Release Date: October 28, 2003
Reviewed by Scott Olivenbaum
40 Below Summer made a name for themselves in the New York/New Jersey area ever since they formed at the turn of the century. After the release of their debut album in 2001, 40 Below’s fan base deservedly grew beyond the metro area. As a nu metal band amid the oversaturation of the genre by the major labels, 40 Below Summer had to be better than the norm and they were.
To further distance themselves from the pack, they have evolved as a band in the two years since Invitation To The Dance hit. The quintet injected even more melodies and breakdowns into the songs while cutting down on the rapped vocals. Instead, frontman Max Illidge (who was also the little boy in the Talking Heads “Burning Down The House” video back in the day) explores the depths of his voice. While his growling and anxious yelling is still there, Illidge actually sings on most of the tracks – almost to the point of crooning during “Awakening”.
Cristian Machado, the dreadlocked lead singer of Ill Nino, guests on “F.E.”. Sadly it is one of the worse tracks on the album. It is a one dimensional, ‘nu metal’ song that doesn’t see the two vocalists combining their vocal powers in other way than yelling.
Sadly there isn’t much of an evolution in the other aspects of their music, but that is pretty forgivable. Jordan Plingos’ and Joe D’Amico’s guitars often keep to the same lines, just adding power to the melodies or charging along during choruses. Bassist Hector Graziani remains in the background, lending support to the guitars or to Carlos Aguilar’s drums. The main focus is purely upon Illidge and the evolution of his vocals. “Breathless” showcases his new energy and emotion and is easily the best song on the sophomore release.

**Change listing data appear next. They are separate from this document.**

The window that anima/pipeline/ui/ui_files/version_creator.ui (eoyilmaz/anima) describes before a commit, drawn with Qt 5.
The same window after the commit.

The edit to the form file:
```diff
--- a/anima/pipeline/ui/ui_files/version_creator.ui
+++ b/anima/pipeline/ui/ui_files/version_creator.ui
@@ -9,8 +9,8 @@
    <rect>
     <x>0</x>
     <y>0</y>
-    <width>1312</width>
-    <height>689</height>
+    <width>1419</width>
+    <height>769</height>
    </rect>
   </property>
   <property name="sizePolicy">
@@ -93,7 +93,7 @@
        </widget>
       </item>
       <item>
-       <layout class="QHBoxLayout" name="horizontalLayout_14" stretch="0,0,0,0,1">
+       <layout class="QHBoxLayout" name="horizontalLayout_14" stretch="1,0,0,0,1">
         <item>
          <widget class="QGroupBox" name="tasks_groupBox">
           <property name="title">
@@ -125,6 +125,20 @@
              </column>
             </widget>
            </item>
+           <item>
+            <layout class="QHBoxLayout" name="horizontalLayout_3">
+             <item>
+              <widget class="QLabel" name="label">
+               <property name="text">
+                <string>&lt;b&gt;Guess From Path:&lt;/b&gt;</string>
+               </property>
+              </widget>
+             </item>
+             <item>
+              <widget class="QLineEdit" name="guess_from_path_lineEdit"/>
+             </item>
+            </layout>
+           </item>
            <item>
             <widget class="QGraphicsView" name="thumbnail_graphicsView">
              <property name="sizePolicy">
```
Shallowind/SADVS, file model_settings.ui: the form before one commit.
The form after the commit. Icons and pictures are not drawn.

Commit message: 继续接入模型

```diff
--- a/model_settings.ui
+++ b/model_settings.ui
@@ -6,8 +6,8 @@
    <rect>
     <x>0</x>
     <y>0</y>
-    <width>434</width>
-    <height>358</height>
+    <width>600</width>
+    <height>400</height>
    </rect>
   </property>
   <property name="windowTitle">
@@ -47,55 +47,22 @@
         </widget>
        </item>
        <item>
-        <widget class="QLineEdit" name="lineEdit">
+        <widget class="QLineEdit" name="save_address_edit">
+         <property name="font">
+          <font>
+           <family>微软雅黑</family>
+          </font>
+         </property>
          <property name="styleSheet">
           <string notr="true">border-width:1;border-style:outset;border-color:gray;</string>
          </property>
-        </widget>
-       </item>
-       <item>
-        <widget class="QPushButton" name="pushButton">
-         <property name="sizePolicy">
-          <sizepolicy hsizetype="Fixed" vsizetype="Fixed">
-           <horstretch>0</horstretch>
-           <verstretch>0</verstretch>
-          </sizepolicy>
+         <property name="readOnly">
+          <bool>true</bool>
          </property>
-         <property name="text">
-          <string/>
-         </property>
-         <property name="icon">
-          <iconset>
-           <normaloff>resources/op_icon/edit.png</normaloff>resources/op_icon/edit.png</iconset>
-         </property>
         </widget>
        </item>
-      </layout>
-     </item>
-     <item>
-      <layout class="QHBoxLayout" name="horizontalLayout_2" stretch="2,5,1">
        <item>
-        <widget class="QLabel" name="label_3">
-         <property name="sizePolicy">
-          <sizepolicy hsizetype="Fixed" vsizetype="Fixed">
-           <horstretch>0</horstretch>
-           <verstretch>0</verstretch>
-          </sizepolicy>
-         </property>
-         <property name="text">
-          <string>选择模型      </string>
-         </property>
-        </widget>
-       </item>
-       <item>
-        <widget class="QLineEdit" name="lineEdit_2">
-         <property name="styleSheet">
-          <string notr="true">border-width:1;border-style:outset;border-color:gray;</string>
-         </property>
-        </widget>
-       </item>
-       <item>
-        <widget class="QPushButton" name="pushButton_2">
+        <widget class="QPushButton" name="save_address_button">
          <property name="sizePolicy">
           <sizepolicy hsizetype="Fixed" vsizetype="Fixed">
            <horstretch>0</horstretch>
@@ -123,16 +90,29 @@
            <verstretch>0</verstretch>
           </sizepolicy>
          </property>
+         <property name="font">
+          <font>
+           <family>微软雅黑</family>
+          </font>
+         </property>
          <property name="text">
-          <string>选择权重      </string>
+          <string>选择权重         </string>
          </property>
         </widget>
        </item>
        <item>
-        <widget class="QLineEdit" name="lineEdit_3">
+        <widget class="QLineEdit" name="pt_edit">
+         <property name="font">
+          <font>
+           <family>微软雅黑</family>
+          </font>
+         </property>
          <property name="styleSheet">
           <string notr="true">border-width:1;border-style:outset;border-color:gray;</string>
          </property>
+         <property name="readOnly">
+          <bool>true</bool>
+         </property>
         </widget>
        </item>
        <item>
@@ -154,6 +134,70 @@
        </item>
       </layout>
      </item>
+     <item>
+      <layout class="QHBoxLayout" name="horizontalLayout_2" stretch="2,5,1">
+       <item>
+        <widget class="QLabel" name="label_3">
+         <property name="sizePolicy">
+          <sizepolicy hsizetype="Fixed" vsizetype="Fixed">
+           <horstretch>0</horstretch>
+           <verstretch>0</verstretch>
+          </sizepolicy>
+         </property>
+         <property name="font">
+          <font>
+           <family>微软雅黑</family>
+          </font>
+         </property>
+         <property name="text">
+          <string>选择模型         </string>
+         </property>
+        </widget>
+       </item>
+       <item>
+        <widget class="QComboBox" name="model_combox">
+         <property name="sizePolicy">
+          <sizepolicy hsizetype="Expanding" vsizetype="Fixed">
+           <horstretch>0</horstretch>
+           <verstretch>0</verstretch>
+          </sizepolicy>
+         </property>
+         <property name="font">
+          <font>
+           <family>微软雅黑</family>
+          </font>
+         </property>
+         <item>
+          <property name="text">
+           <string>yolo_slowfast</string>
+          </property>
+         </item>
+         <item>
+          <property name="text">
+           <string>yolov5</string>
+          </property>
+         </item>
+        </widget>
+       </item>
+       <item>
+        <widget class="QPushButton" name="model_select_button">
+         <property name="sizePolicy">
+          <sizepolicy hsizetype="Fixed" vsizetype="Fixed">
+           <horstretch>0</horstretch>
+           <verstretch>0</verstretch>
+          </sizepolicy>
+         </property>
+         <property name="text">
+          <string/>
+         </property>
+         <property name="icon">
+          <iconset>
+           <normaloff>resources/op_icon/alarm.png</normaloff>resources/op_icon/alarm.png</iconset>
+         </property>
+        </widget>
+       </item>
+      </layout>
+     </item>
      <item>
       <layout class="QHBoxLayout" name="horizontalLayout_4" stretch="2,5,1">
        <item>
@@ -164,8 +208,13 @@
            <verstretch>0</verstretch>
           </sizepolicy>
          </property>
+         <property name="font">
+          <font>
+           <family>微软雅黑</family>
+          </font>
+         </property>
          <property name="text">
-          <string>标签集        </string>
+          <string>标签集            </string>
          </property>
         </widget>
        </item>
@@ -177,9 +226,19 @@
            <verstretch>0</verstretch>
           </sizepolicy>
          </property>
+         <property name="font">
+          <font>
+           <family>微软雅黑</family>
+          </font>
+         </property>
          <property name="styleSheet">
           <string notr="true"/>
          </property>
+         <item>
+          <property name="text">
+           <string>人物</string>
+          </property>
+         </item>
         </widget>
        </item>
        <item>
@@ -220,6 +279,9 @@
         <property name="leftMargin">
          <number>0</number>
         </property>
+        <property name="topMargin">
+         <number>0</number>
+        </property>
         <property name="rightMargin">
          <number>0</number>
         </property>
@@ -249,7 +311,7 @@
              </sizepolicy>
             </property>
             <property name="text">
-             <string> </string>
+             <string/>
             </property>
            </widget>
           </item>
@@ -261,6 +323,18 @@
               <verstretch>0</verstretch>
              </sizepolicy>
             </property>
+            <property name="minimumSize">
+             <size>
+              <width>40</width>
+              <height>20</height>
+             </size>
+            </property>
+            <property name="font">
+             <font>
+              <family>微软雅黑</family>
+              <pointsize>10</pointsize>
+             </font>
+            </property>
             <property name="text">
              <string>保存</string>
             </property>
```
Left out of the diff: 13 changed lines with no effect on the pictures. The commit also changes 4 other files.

Illidge ends “A season in hell”, the ‘last’ song on the album (before the bonus track) with a whispered lyric – “can you feel the end?” The Mourning After shows that the end should be far away for 40 Below Summer.